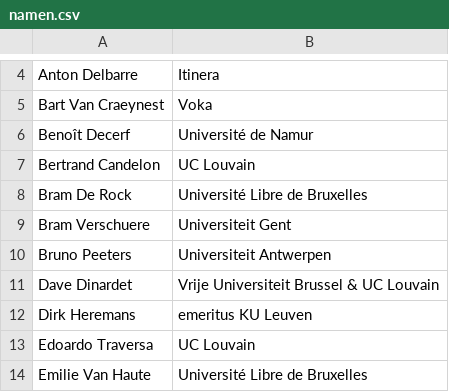
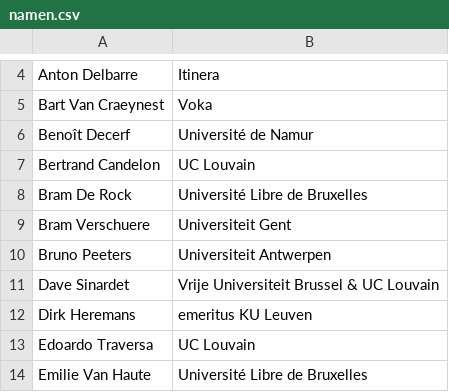
Before and after one commit to Spiri82/Spiri82.github.io, a CSV file: content/namen.csv, drawn as a sheet; only a part is shown, gaps mark what is left out.

Commit message:
Add files via upload

```diff
--- a/content/namen.csv
+++ b/content/namen.csv
@@ -10,3 +10,3 @@ Bram Verschuere;Universiteit Gent
 Bruno Peeters;Universiteit Antwerpen
-Dave Dinardet;Vrije Universiteit Brussel & UC Louvain
+Dave Sinardet;Vrije Universiteit Brussel & UC Louvain
 Dirk Heremans;emeritus KU Leuven
```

====

## GOAL OF THE EXERCISE
A single number is required: the count of lines in the data above that include the string "Universiteit".

## TASK OUTPUT
4